• TASK INSTRUCTIONS
State how many lines in the entries below contain "padding". Write nothing but the number.

• SUPPLIED MATERIAL
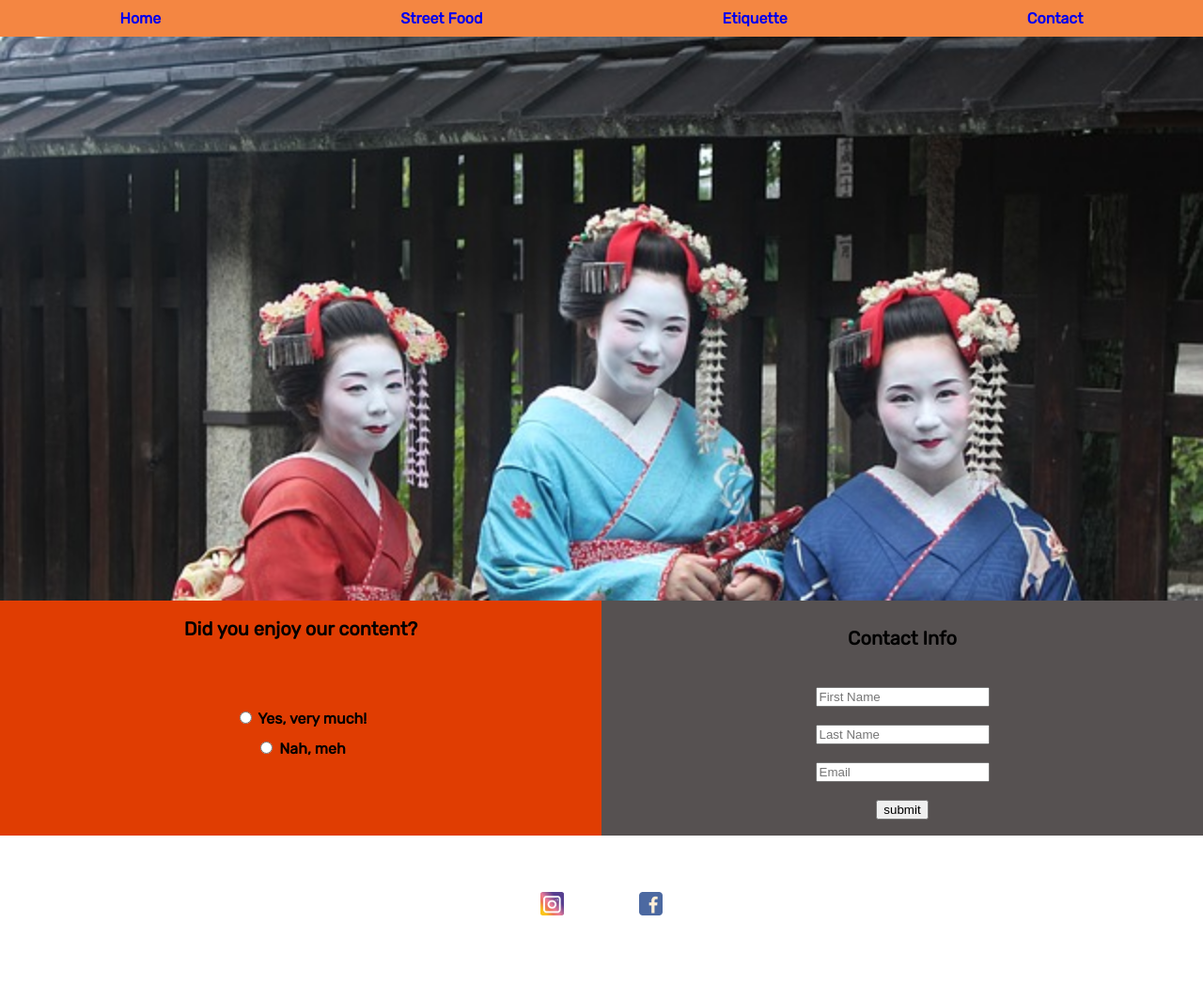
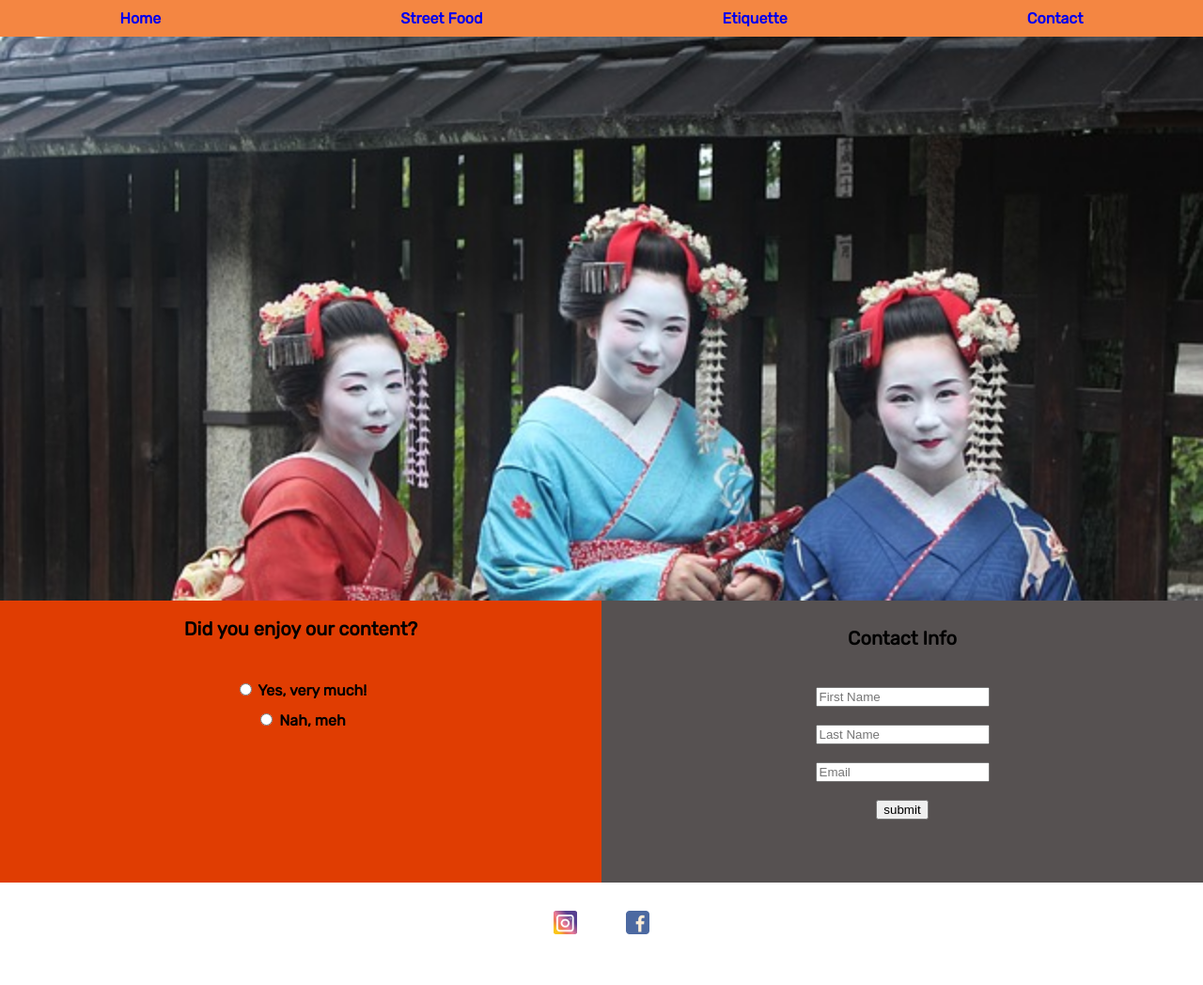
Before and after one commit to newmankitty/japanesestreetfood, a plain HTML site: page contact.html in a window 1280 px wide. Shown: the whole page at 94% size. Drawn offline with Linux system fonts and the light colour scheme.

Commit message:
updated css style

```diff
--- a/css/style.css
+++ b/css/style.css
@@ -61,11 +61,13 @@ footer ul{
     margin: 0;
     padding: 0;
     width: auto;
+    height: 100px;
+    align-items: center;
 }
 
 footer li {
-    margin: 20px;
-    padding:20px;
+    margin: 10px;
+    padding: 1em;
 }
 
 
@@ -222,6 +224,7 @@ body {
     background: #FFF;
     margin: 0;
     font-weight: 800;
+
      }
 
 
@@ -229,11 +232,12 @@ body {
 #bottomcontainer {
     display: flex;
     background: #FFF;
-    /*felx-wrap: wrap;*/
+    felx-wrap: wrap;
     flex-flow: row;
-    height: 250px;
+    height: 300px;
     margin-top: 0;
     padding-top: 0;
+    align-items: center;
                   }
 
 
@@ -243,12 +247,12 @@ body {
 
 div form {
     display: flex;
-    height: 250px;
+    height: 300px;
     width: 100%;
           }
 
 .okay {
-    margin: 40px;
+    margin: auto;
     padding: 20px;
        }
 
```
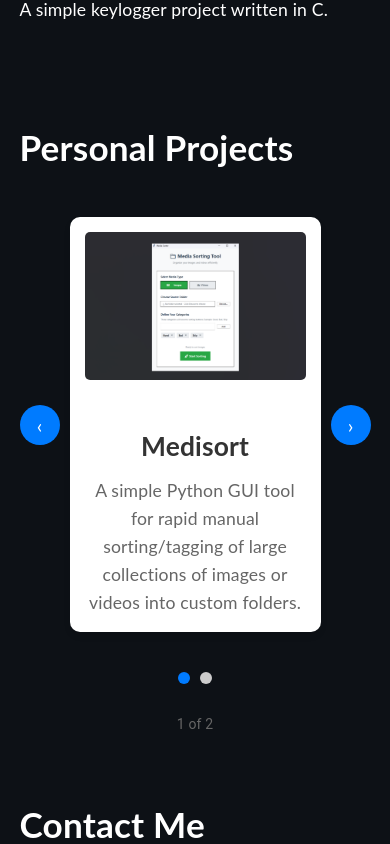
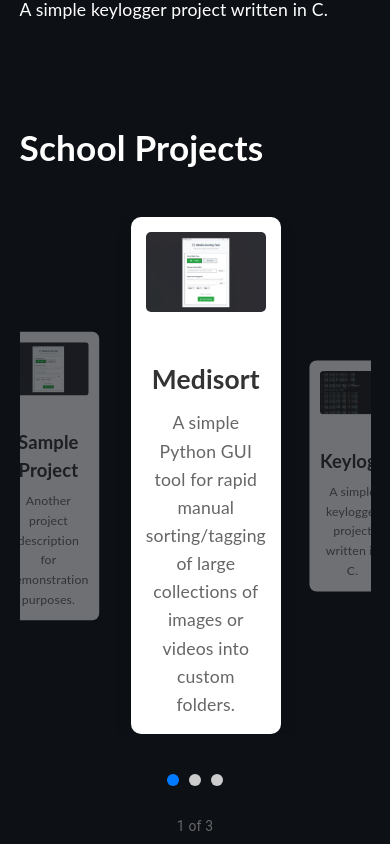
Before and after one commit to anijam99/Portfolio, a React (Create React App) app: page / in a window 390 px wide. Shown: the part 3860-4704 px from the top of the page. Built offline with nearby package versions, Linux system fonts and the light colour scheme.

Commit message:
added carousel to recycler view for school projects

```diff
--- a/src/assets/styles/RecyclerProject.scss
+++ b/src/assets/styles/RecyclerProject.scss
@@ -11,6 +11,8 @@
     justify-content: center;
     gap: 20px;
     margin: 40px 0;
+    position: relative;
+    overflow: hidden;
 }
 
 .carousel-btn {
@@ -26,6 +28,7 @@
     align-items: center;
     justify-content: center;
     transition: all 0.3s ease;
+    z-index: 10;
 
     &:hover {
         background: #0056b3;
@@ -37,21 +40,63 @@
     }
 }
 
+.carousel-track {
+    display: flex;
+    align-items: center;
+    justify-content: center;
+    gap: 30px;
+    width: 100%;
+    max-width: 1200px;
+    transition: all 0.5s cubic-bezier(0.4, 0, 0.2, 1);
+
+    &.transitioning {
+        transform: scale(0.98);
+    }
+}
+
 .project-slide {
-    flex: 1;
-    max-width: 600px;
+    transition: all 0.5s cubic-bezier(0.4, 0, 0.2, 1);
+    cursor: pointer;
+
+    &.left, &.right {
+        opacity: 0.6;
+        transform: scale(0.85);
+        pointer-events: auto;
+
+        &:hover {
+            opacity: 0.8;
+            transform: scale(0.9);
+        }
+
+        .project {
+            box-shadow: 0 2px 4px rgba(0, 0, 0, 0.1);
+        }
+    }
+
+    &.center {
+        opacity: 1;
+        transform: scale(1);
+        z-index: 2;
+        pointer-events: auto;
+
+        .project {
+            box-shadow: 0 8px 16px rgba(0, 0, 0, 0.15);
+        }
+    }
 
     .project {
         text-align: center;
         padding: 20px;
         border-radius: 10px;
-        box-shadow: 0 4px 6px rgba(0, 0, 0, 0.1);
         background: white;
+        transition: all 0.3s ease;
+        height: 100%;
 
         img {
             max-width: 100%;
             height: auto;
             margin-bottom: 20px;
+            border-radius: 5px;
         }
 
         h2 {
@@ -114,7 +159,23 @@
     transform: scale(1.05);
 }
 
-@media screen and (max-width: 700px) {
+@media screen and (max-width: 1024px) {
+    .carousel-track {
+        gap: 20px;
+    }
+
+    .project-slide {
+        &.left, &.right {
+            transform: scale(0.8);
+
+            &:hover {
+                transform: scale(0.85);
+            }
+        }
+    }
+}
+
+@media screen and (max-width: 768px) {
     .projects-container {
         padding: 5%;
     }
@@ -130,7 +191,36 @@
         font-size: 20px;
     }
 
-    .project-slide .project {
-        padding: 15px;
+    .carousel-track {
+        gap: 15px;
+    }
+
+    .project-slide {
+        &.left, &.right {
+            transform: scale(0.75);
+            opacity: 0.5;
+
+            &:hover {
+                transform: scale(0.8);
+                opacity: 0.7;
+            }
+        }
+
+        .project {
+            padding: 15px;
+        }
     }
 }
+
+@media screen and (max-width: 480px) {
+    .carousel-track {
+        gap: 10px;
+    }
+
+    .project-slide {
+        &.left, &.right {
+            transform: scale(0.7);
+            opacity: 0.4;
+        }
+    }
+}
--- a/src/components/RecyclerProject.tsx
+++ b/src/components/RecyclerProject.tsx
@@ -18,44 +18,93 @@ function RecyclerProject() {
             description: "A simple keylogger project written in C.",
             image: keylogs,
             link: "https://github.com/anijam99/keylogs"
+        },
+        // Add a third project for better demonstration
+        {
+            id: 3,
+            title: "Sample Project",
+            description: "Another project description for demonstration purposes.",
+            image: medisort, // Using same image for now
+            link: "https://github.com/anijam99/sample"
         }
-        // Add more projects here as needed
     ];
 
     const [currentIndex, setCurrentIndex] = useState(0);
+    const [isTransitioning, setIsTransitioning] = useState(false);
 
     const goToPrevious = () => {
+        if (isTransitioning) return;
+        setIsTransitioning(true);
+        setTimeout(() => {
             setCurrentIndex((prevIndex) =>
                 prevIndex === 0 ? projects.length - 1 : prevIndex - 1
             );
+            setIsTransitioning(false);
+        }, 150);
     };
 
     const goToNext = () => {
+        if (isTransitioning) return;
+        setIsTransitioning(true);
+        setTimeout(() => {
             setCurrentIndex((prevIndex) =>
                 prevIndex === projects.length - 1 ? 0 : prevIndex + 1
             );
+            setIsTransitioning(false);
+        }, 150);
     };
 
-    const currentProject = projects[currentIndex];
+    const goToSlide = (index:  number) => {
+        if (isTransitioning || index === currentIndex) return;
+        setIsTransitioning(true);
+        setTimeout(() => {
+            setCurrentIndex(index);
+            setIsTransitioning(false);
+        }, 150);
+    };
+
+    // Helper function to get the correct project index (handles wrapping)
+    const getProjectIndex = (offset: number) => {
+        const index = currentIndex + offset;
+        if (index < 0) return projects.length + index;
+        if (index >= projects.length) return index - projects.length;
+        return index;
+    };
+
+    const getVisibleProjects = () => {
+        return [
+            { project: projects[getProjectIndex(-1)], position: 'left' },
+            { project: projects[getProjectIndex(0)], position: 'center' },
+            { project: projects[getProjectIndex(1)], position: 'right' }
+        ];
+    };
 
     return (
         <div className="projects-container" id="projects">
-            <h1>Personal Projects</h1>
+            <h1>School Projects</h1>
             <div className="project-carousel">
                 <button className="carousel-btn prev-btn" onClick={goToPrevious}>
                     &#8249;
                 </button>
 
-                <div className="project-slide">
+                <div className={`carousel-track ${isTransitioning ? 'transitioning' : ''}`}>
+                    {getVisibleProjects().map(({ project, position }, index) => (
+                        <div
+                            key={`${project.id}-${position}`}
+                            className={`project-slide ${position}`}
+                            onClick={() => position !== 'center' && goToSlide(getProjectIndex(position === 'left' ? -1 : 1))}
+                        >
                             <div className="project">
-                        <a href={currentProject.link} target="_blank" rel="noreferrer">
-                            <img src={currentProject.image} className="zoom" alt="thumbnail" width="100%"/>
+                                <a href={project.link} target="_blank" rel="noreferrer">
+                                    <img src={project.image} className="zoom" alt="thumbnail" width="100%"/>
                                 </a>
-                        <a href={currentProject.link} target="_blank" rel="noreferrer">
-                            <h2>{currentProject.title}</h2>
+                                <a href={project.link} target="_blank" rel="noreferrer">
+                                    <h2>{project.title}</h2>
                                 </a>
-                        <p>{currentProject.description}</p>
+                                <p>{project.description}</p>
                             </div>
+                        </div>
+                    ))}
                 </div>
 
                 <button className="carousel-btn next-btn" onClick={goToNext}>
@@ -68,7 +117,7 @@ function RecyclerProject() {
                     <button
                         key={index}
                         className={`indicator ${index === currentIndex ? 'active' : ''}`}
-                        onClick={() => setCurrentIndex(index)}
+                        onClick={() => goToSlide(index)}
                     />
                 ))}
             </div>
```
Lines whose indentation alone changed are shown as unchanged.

• RESULT FOR THIS TASK
9